If you’re not sure what Charlie Hebdo is all about, do a Google image search. Next do a search for Islam and blasphemy. Mix the two of them up and ask yourself if what you have might not be rather explosive.

Are we to take seriously the threat posed by idealistic but angry young men who are willing to die for their convictions? If not, I don’t know what this never-ending war on terror is all about. On the other hand, if such men do pose a real danger, is it wise or courageous to publish things simply to antagonize them?

Do we consider it an act of wisdom and courage to antagonize a rattlesnake in the path?

Terrorism is, perhaps, the ultimate expression of free speech. Murderers keep their crimes hidden. Terrorists want all the world to see. They have a message for us, and a video of a beheading gets that message across much more powerfully than, let’s say, a video of an extended middle finger.

Yes, we should stand in solidarity with the French people at this difficult time. And, no, we should not allow ourselves to be intimidated by acts of terror. We must never be made afraid to exercise our Constitutional rights. But I do wonder if it isn’t time that we discuss what it means to exercise those rights in a responsible manner.

Je suis Charlie? Non, Monsieur, not I.

Dan Pietsch


  1. Most people with the attention span of a goldfish, simplify most issues. Every story needs a victim, a hero and a monster, and wrap it up with a sugar coated happy ending. So the victim is the newspaper crew, the monster are the shooter, typically the police, medics fire dept are the default hero. the feel good award goes to the supporters with the sign.

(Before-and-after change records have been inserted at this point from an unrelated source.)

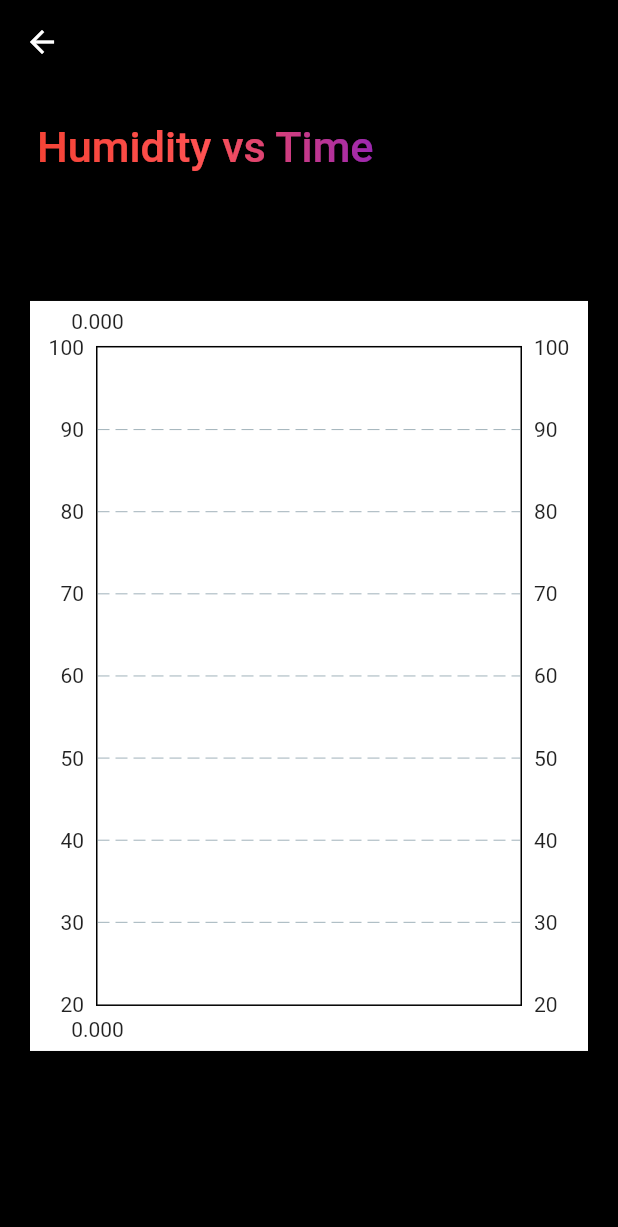
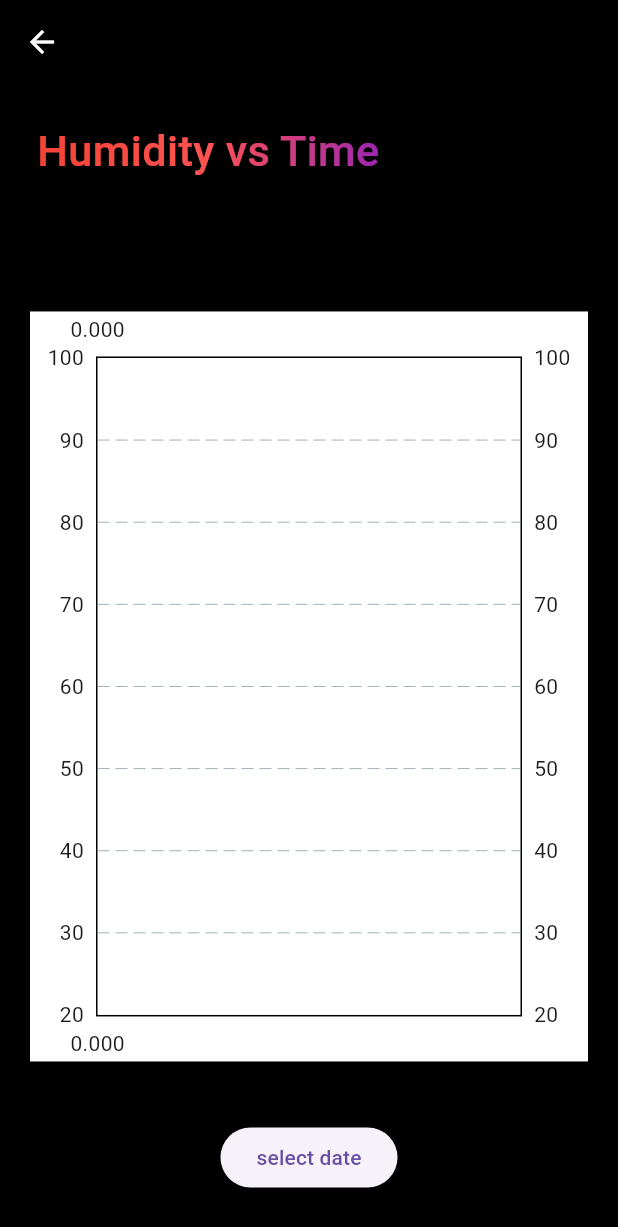
Before and after one commit to Utkarsh4517/iot-sql, a Flutter app: the HumidityGraph screen opened directly, on a phone screen of 412 x 824 dp. Shown: the top 1227 px of the screen. Run offline on Flutter 3.47's test engine with Material 2 defaults, Android fonts, the phone set to English and light mode, and no system bars; drawn by our look-alikes of fl_chart, simple_gradient_text; our stand-ins replace feather_icons, percent_indicator; missing offline and left inert: mysql1; Roboto replaces fonts that are missing (Lexend).

Commit message:
added a date selector in each graph

```diff
--- a/lib/components/combined.dart
+++ b/lib/components/combined.dart
@@ -1,6 +1,7 @@
 import 'package:fl_chart/fl_chart.dart';
 import 'package:flutter/material.dart';
 import 'package:simple_gradient_text/simple_gradient_text.dart';
+import 'package:sqltest/components/date_picker.dart';
 import 'package:sqltest/constants/colors.dart';
 import 'package:sqltest/server.dart';
 
@@ -16,6 +17,8 @@ class _CombinedGraphState extends State<CombinedGraph> {
 
   var db = MySqlServer();
   List<Map<String, dynamic>> allData = [];
+
+  DateTime selectedDate = DateTime.now();
 
   void getAllData() {
     db.getConnection().then((conn) {
@@ -98,13 +101,14 @@ void getAllData() {
                     LineChartBarData(
                       spots: getHumiditySpots(),
                       isCurved: true,
-            color: Colors.deepPurple, // Set the color for Temperature line
+                      color: Colors
+                          .deepPurple, // Set the color for Temperature line
                       dotData: const FlDotData(show: true),
                     ),
                     LineChartBarData(
                       spots: getXSpots(),
                       isCurved: true,
-            color : Colors.red, // Set the color for X line
+                      color: Colors.red, // Set the color for X line
                       dotData: const FlDotData(show: true),
                     ),
                     LineChartBarData(
@@ -116,19 +120,35 @@ void getAllData() {
                     LineChartBarData(
                       spots: getZSpots(),
                       isCurved: true,
-            color:  Colors.orange, // Set the color for Z line
+                      color: Colors.orange, // Set the color for Z line
                       dotData: const FlDotData(show: true),
                     ),
                   ],
                 ),
               ),
-      )
-
+            ),
+            DatePickerWidget(
+              onDateChanged: (DateTime date) {
+                // Filter data based on the selected date
+                List<Map<String, dynamic>> filteredData = allData.where((data) {
+                  DateTime dataDate = DateTime.fromMillisecondsSinceEpoch(
+                      data['Timestamp'] * 1000);
+                  return dataDate.year == date.year &&
+                      dataDate.month == date.month &&
+                      dataDate.day == date.day;
+                }).toList();
+                setState(() {
+                  selectedDate = date;
+                  allData = filteredData;
+                });
+              },
+            ),
           ],
         ),
       ),
     );
   }
+
   List<FlSpot> getTemperatureSpots() {
     List<FlSpot> spots = [];
     for (int i = 0; i < allData.length; i++) {
@@ -178,5 +198,4 @@ List<FlSpot> getZSpots() {
     }
     return spots;
   }
-
 }
--- a/lib/components/coordinates.dart
+++ b/lib/components/coordinates.dart
@@ -1,6 +1,7 @@
 import 'package:fl_chart/fl_chart.dart';
 import 'package:flutter/material.dart';
 import 'package:simple_gradient_text/simple_gradient_text.dart';
+import 'package:sqltest/components/date_picker.dart';
 import 'package:sqltest/constants/colors.dart';
 import 'package:sqltest/server.dart';
 
@@ -16,6 +17,8 @@ class _CoordinatesGraphState extends State<CoordinatesGraph> {
 
   var db = MySqlServer();
   List<Map<String, dynamic>> xyzData = [];
+
+  DateTime selectedDate = DateTime.now();
 
   void getXyzData() {
     db.getConnection().then((conn) {
@@ -71,7 +74,13 @@ class _CoordinatesGraphState extends State<CoordinatesGraph> {
 
             // graph
             SizedBox(height: screenWidth * 0.1),
-            const Text('Blue = X   Red = Y   Green = Z', style: TextStyle(fontFamily: 'Lexend', fontWeight: FontWeight.bold, color: Colors.white),),
+            const Text(
+              'Blue = X   Red = Y   Green = Z',
+              style: TextStyle(
+                  fontFamily: 'Lexend',
+                  fontWeight: FontWeight.bold,
+                  color: Colors.white),
+            ),
             Container(
               color: Colors.white,
               margin: const EdgeInsets.all(20),
@@ -103,7 +112,24 @@ class _CoordinatesGraphState extends State<CoordinatesGraph> {
                   ],
                 ),
               ),
-            )
+            ),
+
+            DatePickerWidget(
+              onDateChanged: (DateTime date) {
+                // Filter data based on the selected date
+                List<Map<String, dynamic>> filteredData = xyzData.where((data) {
+                  DateTime dataDate = DateTime.fromMillisecondsSinceEpoch(
+                      data['Timestamp'] * 1000);
+                  return dataDate.year == date.year &&
+                      dataDate.month == date.month &&
+                      dataDate.day == date.day;
+                }).toList();
+                setState(() {
+                  selectedDate = date;
+                  xyzData = filteredData;
+                });
+              },
+            ),
           ],
         ),
       ),
--- /dev/null
+++ b/lib/components/date_picker.dart
@@ -0,0 +1,44 @@
+import 'package:flutter/material.dart';
+
+class DatePickerWidget extends StatefulWidget {
+  final Function(DateTime selectedDate) onDateChanged;
+  const DatePickerWidget({
+    required this.onDateChanged,
+    super.key,
+  });
+
+  @override
+  State<DatePickerWidget> createState() => _DatePickerWidgetState();
+}
+
+class _DatePickerWidgetState extends State<DatePickerWidget> {
+  DateTime selectedDate = DateTime.now();
+  Future<void> _selectDate(BuildContext context) async {
+    final DateTime? picked = await showDatePicker(
+      context: context,
+      initialDate: selectedDate,
+      firstDate: DateTime(2000),
+      lastDate: DateTime(2101),
+    );
+    if (picked != null && picked != selectedDate) {
+      setState(() {
+        selectedDate = picked;
+        widget.onDateChanged(selectedDate);
+      });
+    }
+  }
+
+  @override
+  Widget build(BuildContext context) {
+    return Column(
+      children: [
+        // Text(
+        //   "Selected Date: ${selectedDate.toLocal()}".split(' ')[0],
+        //   style: const TextStyle(color: Colors.white),
+        // ),
+        const SizedBox(height: 20),
+        ElevatedButton(onPressed: (){ _selectDate(context);}, child: const Text('select date'))
+      ],
+    );
+  }
+}
--- a/lib/components/humidity.dart
+++ b/lib/components/humidity.dart
@@ -1,6 +1,7 @@
 import 'package:fl_chart/fl_chart.dart';
 import 'package:flutter/material.dart';
 import 'package:simple_gradient_text/simple_gradient_text.dart';
+import 'package:sqltest/components/date_picker.dart';
 import 'package:sqltest/constants/colors.dart';
 import 'package:sqltest/server.dart';
 
@@ -15,6 +16,9 @@ class _HumidityGraphState extends State<HumidityGraph> {
   // handling database requests
   var db = MySqlServer();
   List<Map<String, dynamic>> humidityData = [];
+
+  DateTime selectedDate = DateTime.now();
+
   void getHumidity() {
     db.getConnection().then((conn) {
       String sql = 'select Timestamp, Humidity from IOT';
@@ -43,7 +47,7 @@ class _HumidityGraphState extends State<HumidityGraph> {
   @override
   Widget build(BuildContext context) {
     double screenWidth = MediaQuery.of(context).size.width;
-     double screenHeight  = MediaQuery.of(context).size.height;
+    double screenHeight = MediaQuery.of(context).size.height;
     return Scaffold(
       appBar: AppBar(
         backgroundColor: blackColor,
@@ -65,7 +69,7 @@ class _HumidityGraphState extends State<HumidityGraph> {
                     fontWeight: FontWeight.w500),
               ),
             ),
-             SizedBox(height: screenWidth * 0.1),
+            SizedBox(height: screenWidth * 0.1),
 
             // graph
             Container(
@@ -73,7 +77,6 @@ class _HumidityGraphState extends State<HumidityGraph> {
               margin: const EdgeInsets.all(20),
               height: 500,
               child: LineChart(
-
                 LineChartData(
                   minY: 20,
                   maxY: 100,
@@ -87,13 +90,31 @@ class _HumidityGraphState extends State<HumidityGraph> {
                   ],
                 ),
               ),
-            )
+            ),
+            DatePickerWidget(
+              onDateChanged: (DateTime date) {
+                // Filter data based on the selected date
+                List<Map<String, dynamic>> filteredData =
+                    humidityData.where((data) {
+                  DateTime dataDate = DateTime.fromMillisecondsSinceEpoch(
+                      data['Timestamp'] * 1000);
+                  return dataDate.year == date.year &&
+                      dataDate.month == date.month &&
+                      dataDate.day == date.day;
+                }).toList();
+                setState(() {
+                  selectedDate = date;
+                  humidityData = filteredData;
+                });
+              },
+            ),
           ],
         ),
       ),
     );
   }
-   List<FlSpot> getSpots() {
+
+  List<FlSpot> getSpots() {
     List<FlSpot> spots = [];
     for (int i = 0; i < humidityData.length; i++) {
       double x = i.toDouble(); // Use the index as x-value
--- a/lib/components/temperature.dart
+++ b/lib/components/temperature.dart
@@ -1,6 +1,7 @@
 import 'package:fl_chart/fl_chart.dart';
 import 'package:flutter/material.dart';
 import 'package:simple_gradient_text/simple_gradient_text.dart';
+import 'package:sqltest/components/date_picker.dart';
 import 'package:sqltest/constants/colors.dart';
 import 'package:sqltest/server.dart';
 
@@ -15,6 +16,9 @@ class _TemperatureGraphState extends State<TemperatureGraph> {
   // handling database requests
   var db = MySqlServer();
   List<Map<String, dynamic>> temperatureData = [];
+
+  DateTime selectedDate = DateTime.now();
+
   void getTemp() {
     db.getConnection().then((conn) {
       String sql = 'select Timestamp, Temperature from IOT';
@@ -43,7 +47,7 @@ class _TemperatureGraphState extends State<TemperatureGraph> {
   @override
   Widget build(BuildContext context) {
     double screenWidth = MediaQuery.of(context).size.width;
-    double screenHeight  = MediaQuery.of(context).size.height;
+    double screenHeight = MediaQuery.of(context).size.height;
 
     return Scaffold(
       appBar: AppBar(
@@ -87,7 +91,24 @@ class _TemperatureGraphState extends State<TemperatureGraph> {
                   ],
                 ),
               ),
-            )
+            ),
+            DatePickerWidget(
+              onDateChanged: (DateTime date) {
+                // Filter data based on the selected date
+                List<Map<String, dynamic>> filteredData =
+                    temperatureData.where((data) {
+                  DateTime dataDate = DateTime.fromMillisecondsSinceEpoch(
+                      data['Timestamp'] * 1000);
+                  return dataDate.year == date.year &&
+                      dataDate.month == date.month &&
+                      dataDate.day == date.day;
+                }).toList();
+                setState(() {
+                  selectedDate = date;
+                  temperatureData = filteredData;
+                });
+              },
+            ),
           ],
         ),
       ),
--- a/lib/main.dart
+++ b/lib/main.dart
@@ -12,9 +12,10 @@ class MyApp extends StatelessWidget {
   // This widget is the root of your application.
   @override
   Widget build(BuildContext context) {
-    return const MaterialApp(
+    return  MaterialApp(
+      theme: ThemeData(useMaterial3: true),
       debugShowCheckedModeBanner: false,
-      home: HomePage()
+      home: const HomePage()
     );
   }
 }
```
Lines whose indentation alone changed are shown as unchanged.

    My opinion is that these “terrorists” are basically like organized crime mafia. Would a Chicago newspaper make insulting cartoons of Al Capone or Don Corleone or Tony Soprano? The newspaper has security guards on staff. They knew they were poking the wasp nest, and stirring up hate.

    They have the legal right of protection in court, but karma doesn’t stop bullets.

    This seemed so unnecessary to create hate under the cover of free speech.

    They would have gotten my support if their free speech was used for the greater good or to expose criminal activity.

    But I equally do not endorse hate speech in the press, just as much as I don’t endorse assassinations of anyone.